Baseball and Abraham Lincoln
By the late 1850's the new game of baseball was spreading westward from its east coast origins. Local teams were popping up everywhere, including the city of Springfield, Illinois. During this baseball's rapid growth, Abraham Lincoln was campaigning for his presidency. Just on their own, baseball and Lincoln are steeped in lore. So, it's inevitable that their lore intertwine with the mysterious card depicted above. Is it really Abraham Lincoln in a baseball uniform?
The Card's Origin
A disabled Vietnam Veteran created a modest number of unusual cards in San Francisco during the 1980s & 90s, giving them away in exchange for donation. This particular card claims to be a photograph of Abe Lincoln. The original source of the photograph used for the card was from a newspaper in Springfield, Illinois with the caption "Unknown Springfield Player, 1859." It's not known who made the leap from "unknown" to "Abe," but it does look like him "pre-beard." Although there were 500 of these made, they don't realize much money on the market. Once can show up on eBay for $8-$12.

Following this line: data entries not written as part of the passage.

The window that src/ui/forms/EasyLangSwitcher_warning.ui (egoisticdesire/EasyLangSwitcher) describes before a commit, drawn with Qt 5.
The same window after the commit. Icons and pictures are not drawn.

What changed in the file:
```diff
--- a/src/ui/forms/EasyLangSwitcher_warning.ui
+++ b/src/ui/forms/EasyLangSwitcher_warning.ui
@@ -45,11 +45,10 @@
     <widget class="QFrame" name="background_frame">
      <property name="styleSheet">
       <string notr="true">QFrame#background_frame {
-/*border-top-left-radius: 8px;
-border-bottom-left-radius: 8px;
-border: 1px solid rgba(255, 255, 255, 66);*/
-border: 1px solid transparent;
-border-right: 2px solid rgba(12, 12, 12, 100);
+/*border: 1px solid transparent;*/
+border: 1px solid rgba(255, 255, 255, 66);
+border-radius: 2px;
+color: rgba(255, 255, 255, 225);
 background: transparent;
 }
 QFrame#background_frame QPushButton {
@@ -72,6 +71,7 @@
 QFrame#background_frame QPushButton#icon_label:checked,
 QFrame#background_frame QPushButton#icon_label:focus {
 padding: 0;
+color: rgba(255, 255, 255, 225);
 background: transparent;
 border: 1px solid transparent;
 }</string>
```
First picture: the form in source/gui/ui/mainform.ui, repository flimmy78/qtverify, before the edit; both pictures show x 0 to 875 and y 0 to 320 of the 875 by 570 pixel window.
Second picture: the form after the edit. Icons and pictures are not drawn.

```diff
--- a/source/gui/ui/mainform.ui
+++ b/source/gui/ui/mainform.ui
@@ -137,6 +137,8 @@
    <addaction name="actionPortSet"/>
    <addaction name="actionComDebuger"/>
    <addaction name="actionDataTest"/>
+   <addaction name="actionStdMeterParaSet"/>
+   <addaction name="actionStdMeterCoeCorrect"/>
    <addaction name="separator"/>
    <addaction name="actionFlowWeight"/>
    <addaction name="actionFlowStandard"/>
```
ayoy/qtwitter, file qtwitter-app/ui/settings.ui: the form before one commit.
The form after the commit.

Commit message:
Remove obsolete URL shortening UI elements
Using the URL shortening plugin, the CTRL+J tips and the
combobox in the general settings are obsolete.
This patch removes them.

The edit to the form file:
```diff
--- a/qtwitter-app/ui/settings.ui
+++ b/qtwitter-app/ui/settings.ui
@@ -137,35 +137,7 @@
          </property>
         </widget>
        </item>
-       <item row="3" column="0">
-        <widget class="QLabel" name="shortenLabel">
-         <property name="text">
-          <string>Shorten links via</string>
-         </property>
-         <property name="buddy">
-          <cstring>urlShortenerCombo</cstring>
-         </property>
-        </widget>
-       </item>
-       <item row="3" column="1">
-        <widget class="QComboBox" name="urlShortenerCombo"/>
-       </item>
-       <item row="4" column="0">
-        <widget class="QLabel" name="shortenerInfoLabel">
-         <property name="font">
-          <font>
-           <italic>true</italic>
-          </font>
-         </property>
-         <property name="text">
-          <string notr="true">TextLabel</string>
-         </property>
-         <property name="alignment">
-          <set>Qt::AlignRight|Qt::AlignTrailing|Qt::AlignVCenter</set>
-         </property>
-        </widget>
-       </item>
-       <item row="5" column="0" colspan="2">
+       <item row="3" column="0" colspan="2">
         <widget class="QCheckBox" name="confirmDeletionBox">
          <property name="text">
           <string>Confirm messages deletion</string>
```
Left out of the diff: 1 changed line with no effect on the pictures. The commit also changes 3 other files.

Lincoln's Baseball Connections
We know that the Lincoln was a fan and player of the game. A little bit of research can attest to that. In fact, Albert Spalding's book "America's National Game" contains this snippet accompanied by a drawing of Lincoln holding a bat and ball:
"In fact, it is recorded that in the year 1860, when the Committee of the Chicago Convention which nominated Abraham Lincoln for the Presidency visited his home at Springfield, Illinois, to notify him formally of the event, the messenger found him engaged in a game of Base Ball. Information of the arrival of the party was imparted to Mr. Lincoln on the ball field. 'Tell the gentlemen', he said, 'that I am glad to know of their coming; but they'll have to wait a few minutes until I get my next turn at bat.' As monumental as a bid to be the United States' sixteenth president may have been, Lincoln was too engrossed in his ball game to forego his turn at the plate."
Granted, there are differing versions of this around. However, it does appear to be an "improved" version of a contemporary newspaper
story that appeared in several newspapers, including the San Francisco Daily Evening Bulletin June 16, 1860:
"How Lincoln Received the Nomination
When the news of Lincoln's nomination reached Springfield, his friends were greatly excited, and hastened to inform "Old Abe" of it. He could not be found at his office or at home, but after some minutes the messenger discovered him out in a field with a parcel of boys, having a pleasant game of town-ball.
"All his comrades immediately threw up their hats and commenced to hurrah. Abe grinned considerably, scratched his head and said "Go on
boys; don't let such nonsense spoil a good game." The boys did go on with their bawling, but not with the game of ball."
This varies from Spalding's version in various minor details, but interestingly, they differ with what game it was that Lincoln was playing: base ball (the New York rules game, or town ball (earlier version of the baseball family).
There are other reference to Lincoln and baseball. In particular is this from William Herndon, Lincoln's law partner, who wrote biography about his friend. A Springfield bootmaker recalled this from the late 1830's or early 1840's to Mr. Herndon:
"Lincoln played townball...could catch a ball." And this account by Frank P. Blair from a 1900 biography. Blair's grandfather owned an estate seven miles north of Washington. He recalled from when he was seven or eight years old that Lincoln would come to visit quite frequently: "We boys, for hours at a time, played 'town ball' on the vast lawn, and Mr. Lincoln would join ardently in the sport. I remember vividly how he ran with the children; how long were his strides, and how far his coat-tails stuck out behind, and how we tried to hit him with the ball, as he ran the bases. He entered into the spirit of the play as completely as any of us, and we invariably hailed his coming with delight."
Conclusions About The Card
It's undeniable that Lincoln had a connection to "Base Ball" or "Town Ball." However, it is doubtful that the card depicts Lincoln. Historians and researchers of both Lincoln and Baseball, with the time and resources available to them, would have documented this long ago it would seem. Does it really matter though? If you have one of these, it's certainly a great conversation starter to share with your friends!